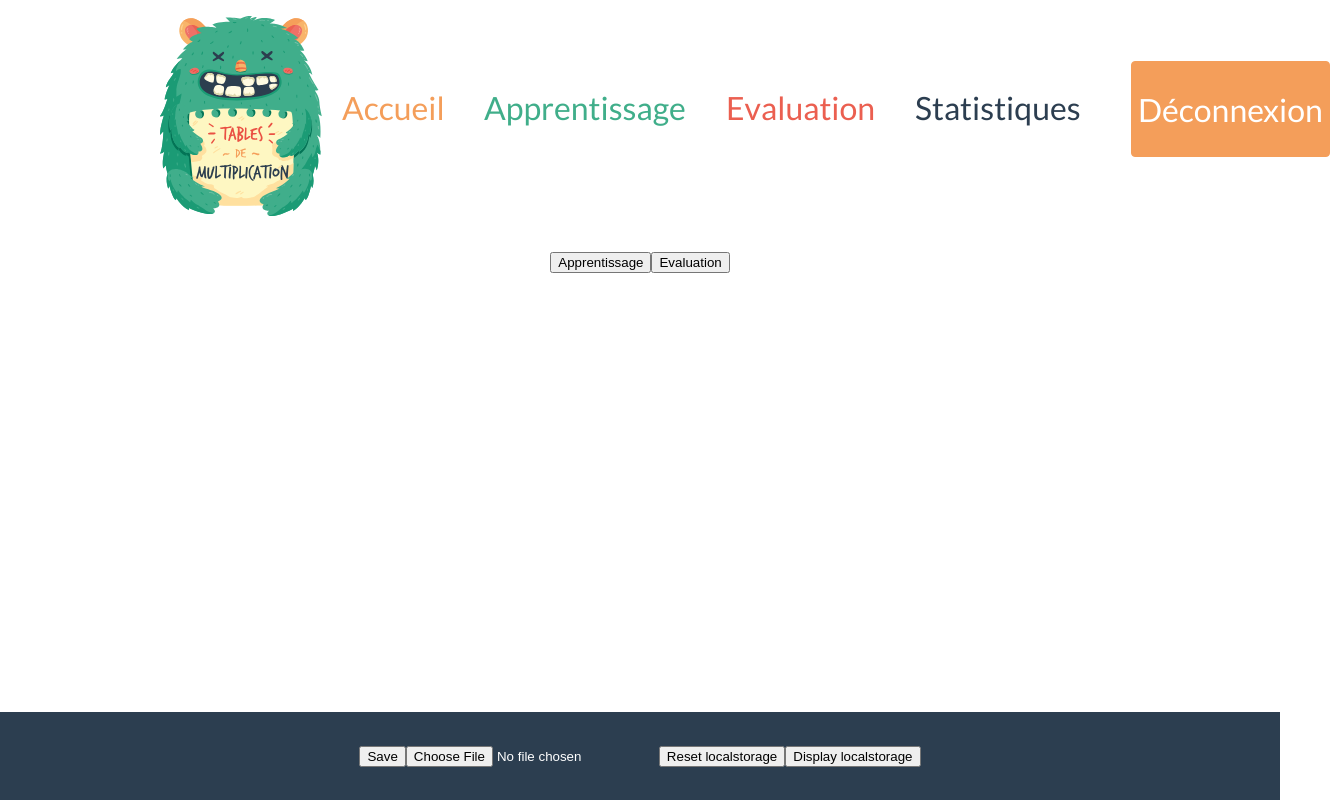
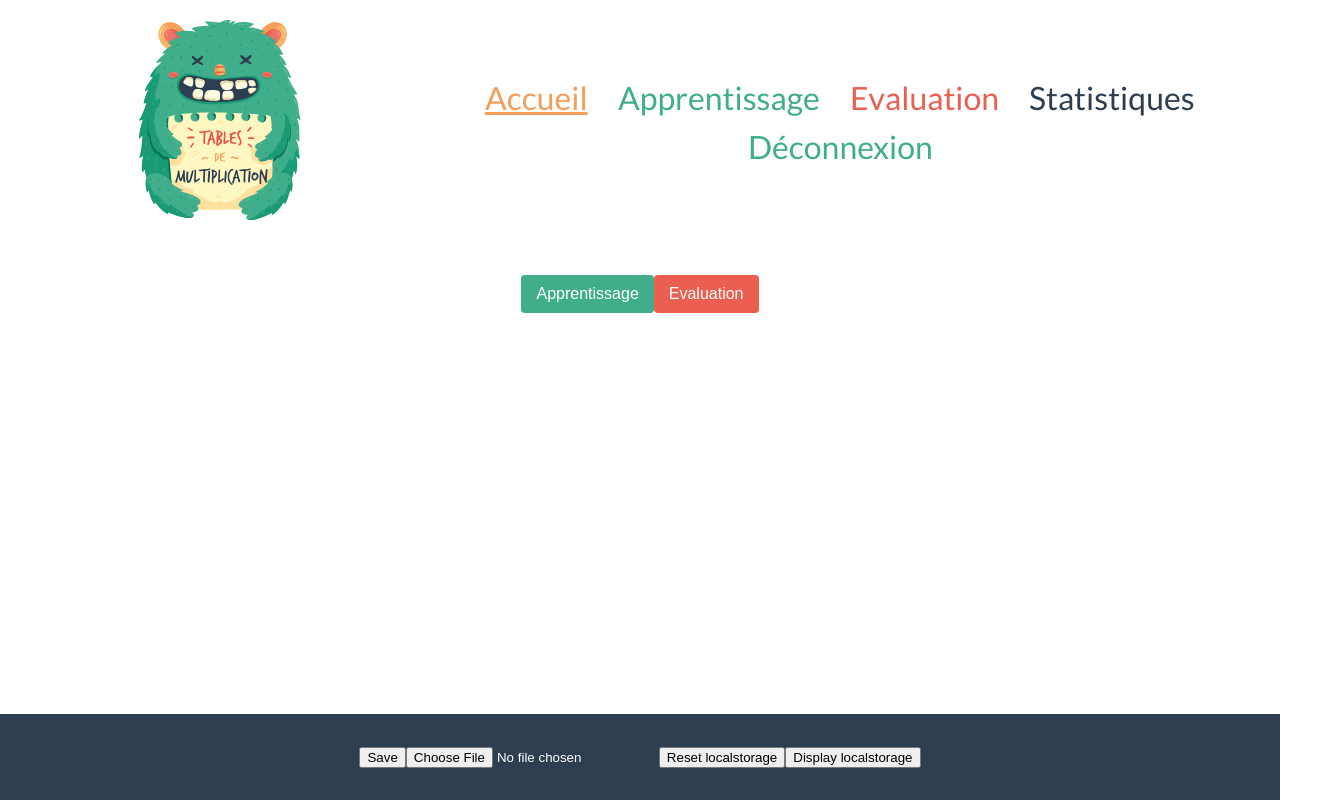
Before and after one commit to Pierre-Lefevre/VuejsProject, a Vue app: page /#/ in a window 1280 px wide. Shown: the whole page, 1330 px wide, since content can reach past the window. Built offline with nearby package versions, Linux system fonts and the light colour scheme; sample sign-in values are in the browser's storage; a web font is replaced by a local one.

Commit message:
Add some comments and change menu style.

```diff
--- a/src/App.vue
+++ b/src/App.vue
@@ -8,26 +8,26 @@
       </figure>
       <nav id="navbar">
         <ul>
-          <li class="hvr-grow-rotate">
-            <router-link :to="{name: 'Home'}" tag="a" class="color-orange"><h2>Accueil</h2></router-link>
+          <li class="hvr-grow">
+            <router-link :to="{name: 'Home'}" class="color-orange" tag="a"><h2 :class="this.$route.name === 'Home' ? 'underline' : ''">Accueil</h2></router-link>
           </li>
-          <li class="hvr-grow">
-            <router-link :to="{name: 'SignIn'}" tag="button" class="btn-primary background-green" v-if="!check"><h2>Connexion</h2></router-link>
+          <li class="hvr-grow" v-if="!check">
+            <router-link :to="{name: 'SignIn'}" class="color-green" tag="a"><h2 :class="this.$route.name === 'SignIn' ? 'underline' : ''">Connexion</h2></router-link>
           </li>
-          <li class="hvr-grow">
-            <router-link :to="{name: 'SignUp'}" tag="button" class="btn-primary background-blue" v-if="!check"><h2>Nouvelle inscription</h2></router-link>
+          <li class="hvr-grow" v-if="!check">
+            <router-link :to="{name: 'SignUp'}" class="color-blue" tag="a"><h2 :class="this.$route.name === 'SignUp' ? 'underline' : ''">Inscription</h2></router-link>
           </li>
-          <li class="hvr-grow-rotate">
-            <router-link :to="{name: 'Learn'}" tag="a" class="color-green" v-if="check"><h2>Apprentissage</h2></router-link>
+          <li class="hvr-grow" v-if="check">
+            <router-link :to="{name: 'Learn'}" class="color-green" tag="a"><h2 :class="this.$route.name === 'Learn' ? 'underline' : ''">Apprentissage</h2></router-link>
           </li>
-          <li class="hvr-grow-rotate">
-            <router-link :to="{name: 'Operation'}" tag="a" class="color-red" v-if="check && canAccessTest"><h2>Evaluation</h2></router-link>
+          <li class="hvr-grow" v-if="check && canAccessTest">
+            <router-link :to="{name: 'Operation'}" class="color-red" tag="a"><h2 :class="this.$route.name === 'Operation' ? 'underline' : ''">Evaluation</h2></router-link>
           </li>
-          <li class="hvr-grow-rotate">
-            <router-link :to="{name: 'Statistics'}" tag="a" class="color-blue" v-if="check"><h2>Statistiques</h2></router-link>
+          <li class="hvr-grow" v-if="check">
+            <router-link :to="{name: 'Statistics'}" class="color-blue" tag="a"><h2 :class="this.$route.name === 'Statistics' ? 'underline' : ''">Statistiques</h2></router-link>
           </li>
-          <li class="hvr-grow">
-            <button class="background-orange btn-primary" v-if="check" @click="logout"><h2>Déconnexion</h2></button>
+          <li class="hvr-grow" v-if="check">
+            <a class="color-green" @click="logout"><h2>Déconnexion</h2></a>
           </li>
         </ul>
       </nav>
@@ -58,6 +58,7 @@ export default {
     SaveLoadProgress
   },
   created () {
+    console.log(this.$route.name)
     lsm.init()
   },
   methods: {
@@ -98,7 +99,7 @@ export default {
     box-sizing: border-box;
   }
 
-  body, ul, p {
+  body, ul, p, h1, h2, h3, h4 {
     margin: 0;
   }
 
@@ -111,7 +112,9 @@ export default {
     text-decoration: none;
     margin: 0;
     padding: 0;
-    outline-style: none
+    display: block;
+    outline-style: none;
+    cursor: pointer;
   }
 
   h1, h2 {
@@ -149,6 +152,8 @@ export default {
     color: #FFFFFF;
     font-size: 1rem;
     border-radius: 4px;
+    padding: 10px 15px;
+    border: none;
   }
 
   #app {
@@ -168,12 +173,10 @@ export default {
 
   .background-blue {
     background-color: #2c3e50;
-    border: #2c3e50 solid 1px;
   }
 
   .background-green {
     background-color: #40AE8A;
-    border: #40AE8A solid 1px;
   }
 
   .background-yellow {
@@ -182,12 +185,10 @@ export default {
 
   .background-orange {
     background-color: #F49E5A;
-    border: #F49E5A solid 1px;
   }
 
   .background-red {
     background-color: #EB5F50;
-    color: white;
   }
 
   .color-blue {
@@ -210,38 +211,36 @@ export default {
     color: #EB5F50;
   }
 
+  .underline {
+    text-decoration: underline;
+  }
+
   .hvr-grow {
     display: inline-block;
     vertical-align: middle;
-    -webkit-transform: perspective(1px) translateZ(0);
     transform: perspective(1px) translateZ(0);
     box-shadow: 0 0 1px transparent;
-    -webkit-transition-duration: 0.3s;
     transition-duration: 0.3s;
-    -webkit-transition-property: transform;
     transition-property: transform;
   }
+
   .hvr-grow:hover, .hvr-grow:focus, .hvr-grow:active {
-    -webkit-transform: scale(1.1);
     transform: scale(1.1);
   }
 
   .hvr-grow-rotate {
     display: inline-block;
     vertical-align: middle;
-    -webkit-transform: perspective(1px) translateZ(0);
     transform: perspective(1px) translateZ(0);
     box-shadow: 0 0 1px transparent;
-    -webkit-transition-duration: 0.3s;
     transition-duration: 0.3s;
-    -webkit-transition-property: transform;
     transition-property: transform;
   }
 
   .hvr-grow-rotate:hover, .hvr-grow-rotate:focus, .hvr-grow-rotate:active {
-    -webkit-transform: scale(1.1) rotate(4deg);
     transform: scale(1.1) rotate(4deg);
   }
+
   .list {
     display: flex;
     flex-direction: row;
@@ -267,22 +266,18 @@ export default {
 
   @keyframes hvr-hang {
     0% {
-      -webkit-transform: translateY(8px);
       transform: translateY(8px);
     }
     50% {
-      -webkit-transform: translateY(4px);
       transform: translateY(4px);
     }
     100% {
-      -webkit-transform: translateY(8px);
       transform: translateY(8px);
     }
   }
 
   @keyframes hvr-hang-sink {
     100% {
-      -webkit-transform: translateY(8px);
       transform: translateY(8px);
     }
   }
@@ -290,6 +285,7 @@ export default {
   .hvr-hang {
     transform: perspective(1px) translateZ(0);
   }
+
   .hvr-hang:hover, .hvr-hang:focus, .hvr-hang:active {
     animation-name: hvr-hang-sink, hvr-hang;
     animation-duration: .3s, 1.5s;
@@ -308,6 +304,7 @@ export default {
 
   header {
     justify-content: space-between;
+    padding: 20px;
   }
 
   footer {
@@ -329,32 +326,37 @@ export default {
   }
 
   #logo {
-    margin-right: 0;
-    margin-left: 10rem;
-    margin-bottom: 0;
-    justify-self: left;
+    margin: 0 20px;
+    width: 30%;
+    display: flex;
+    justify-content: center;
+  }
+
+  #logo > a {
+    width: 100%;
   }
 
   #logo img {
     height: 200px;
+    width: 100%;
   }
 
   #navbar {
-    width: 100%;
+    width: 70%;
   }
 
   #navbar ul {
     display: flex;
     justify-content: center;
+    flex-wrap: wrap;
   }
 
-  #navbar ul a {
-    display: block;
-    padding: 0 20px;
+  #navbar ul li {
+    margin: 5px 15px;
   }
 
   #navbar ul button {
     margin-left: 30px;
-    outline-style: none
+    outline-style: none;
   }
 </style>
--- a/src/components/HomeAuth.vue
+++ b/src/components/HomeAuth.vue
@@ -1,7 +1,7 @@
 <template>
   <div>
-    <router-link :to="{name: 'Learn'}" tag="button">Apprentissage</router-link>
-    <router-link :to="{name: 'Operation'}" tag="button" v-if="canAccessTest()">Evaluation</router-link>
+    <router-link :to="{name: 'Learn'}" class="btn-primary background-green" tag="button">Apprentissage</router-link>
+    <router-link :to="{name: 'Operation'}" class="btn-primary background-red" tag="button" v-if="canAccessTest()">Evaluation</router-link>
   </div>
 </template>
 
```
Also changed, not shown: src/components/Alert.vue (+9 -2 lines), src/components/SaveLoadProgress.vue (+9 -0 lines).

:::::

:: ASSIGNMENT ::
In the material above, tally the lines that include the word "display" and give only that figure.

:: RESULT FOR THIS EXERCISE ::
7